Must still guard against zealots

Regarding the guest commentary by State Sen. Kevin Ranker, “Anti-discrimination battles fought here, too”: Our nation’s founders wanted to provide freedom for all religions. However, theocracy (rule by religion) isn’t compatible with democracy (rule by the people). So America’s founders separated religion from government; aiming to accommodate all beliefs so long as the believers didn’t interfere with the physical or mental well-being of other citizens.

This works for most of us as we use the Golden Rule rather than strict adherence to religious dogma. But it doesn’t work for zealots or phonies who cloak personal agendas in religion. And this leads to skirmishes between ordinary folks mostly focused on daily living, zealots fixated on spiritual salvation, and the self-absorbed who focus on personal benefit.

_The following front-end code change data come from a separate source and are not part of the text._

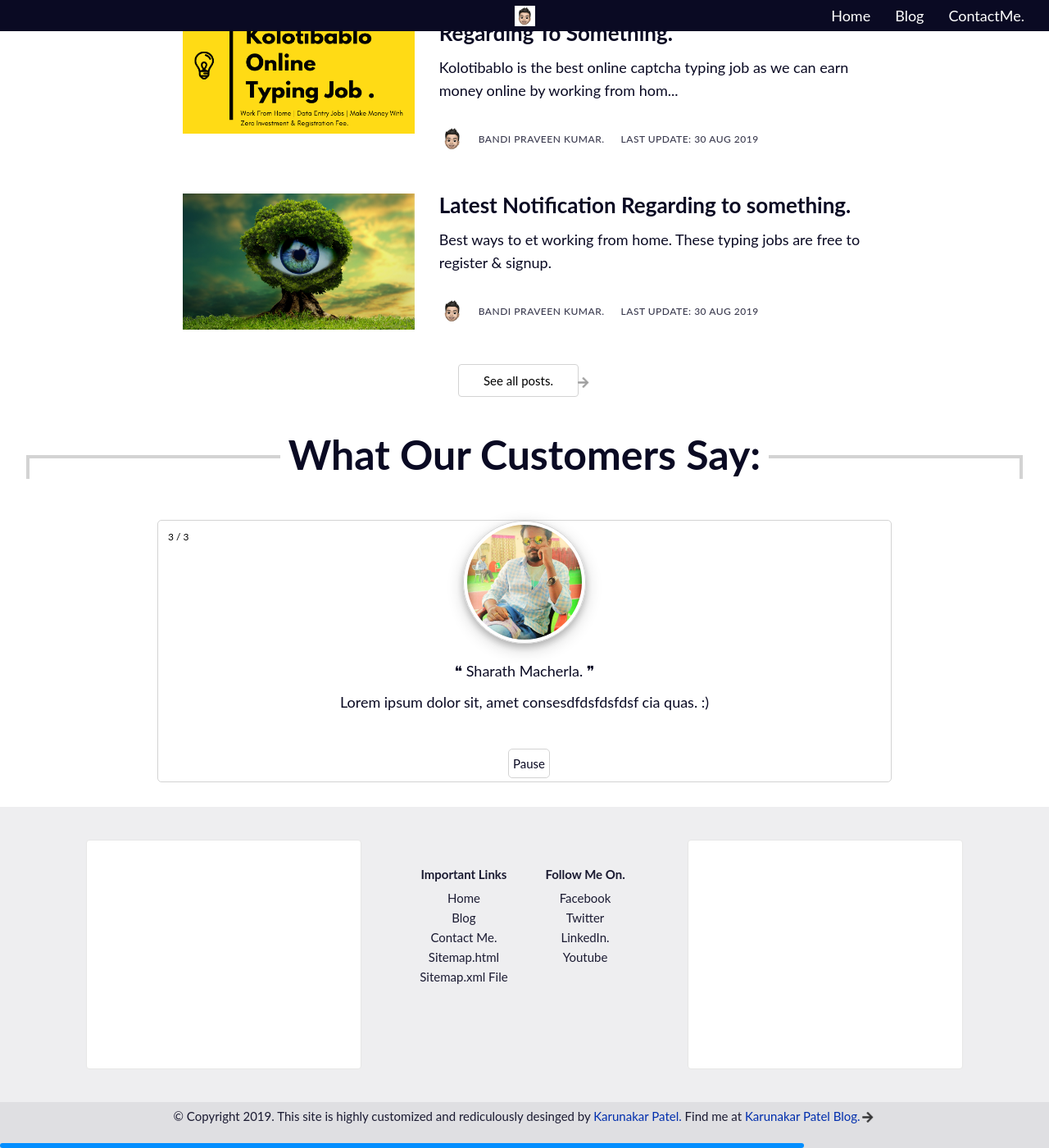
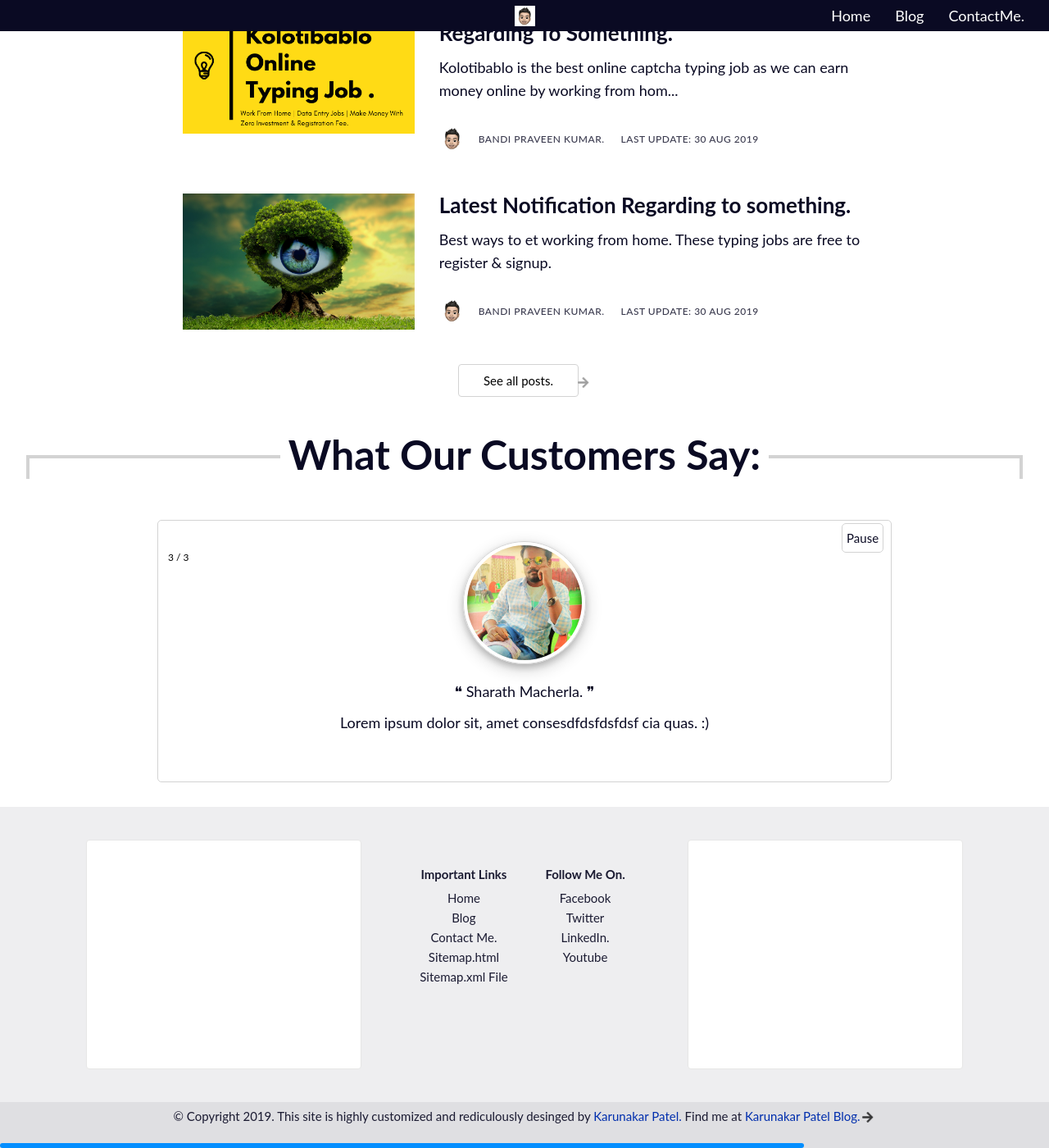
Before and after one commit to karunakar2smart/pvapplications, a Jekyll site: the page built from index.md, in a window 1280 px wide and 1400 px high, scrolled down 1641 px. Shown: the whole window at 82% size. Built offline with Jekyll 4.4.1, drawn with Linux system fonts in a browser that asks for light colours.

```diff
--- a/_includes/karnadesign.css
+++ b/_includes/karnadesign.css
@@ -3067,7 +3067,7 @@ Usage (In Ghost editor):
 .slide{
   position: absolute;
   left: 0px;
-  top: 0px;
+  top: 8%;
   width: 100%;
   height: 100%;
   opacity: 0;
@@ -3111,7 +3111,9 @@ box-shadow: 0 4px 8px 0 rgba(0, 0, 0, 0.2), 0 6px 20px 0 rgba(0, 0, 0, 0.19);
 .controls {
 position: absolute;
 text-align: center;
-bottom: 1%;
+bottom: auto;
+right: 1%;
+top: 1%;
 background-color: white;
 border: 1px solid lightgrey;
 border-radius: 5px;
@@ -3121,16 +3123,6 @@ margin-left: -20px;
 z-index: 99;
 }
 
-/* Caption text */
-.text {
-color: #f2f2f2;
-font-size: 15px;
-padding: 8px 12px;
-position: absolute;
-bottom: 8px;
-width: 100%;
-text-align: center;
-}
 
 /* Number text (1/3 etc) */
 .numbertext {
@@ -3145,7 +3137,7 @@ top: 0;
 @media only screen and (max-width:760px) {
   #slides {
     width: 90%;
-    height: 310px;
+    height: 300px;
   }
   .slideimage {
     width: 130px;
--- a/_includes/navigation.html
+++ b/_includes/navigation.html
@@ -7,10 +7,10 @@
    <div class="site-nav-right main-nav">
     <div class="main-nav-group">
      <ul class="nav" role="menu">
-      <li class="nav-learn" role="menuitem"><a href="#">Home</a></li>
-      <li class="nav-forum" role="menuitem"><a href="#">Blog</a>
+      <li class="nav-learn" role="menuitem"><a href="/index.html">Home</a></li>
+      <li class="nav-forum" role="menuitem"><a href="/Blog.html">Blog</a>
       </li>
-      <li class="nav-news" role="menuitem"><a href="#">ContactMe.</a>
+      <li class="nav-news" role="menuitem"><a href="https://www.alltechnotricks.com/contact.html">ContactMe.</a>
       </li>
      </ul>
     </div>
```
Also changed, not shown: 8 other files.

Zealots rarely gain traction in these skirmishes. But, occasionally, they join with political conservatives for mischief in the name of fighting sin; for example, the Civil War (many Christian religions believed non-whites weren’t human), Women’s suffrage (zealots still believe God made women inferior to men and unworthy of the vote or equal pay), the Volstead Act and Prohibition (zealots demonized drugs and alcohol). And today’s conservatives are backing laws pushed by zealots who want legalized discrimination against children and LGBT folks.

State Sen. Kevin Ranker commented that the above-mentioned discrimination is favored by our Legislature. So, live-and-let-live centrists and liberals might want to consider contacting their legislators — especially because it’s less bother to stop legislation than to work for repeal of a law that adversely affects family and friends.

Paul Heckel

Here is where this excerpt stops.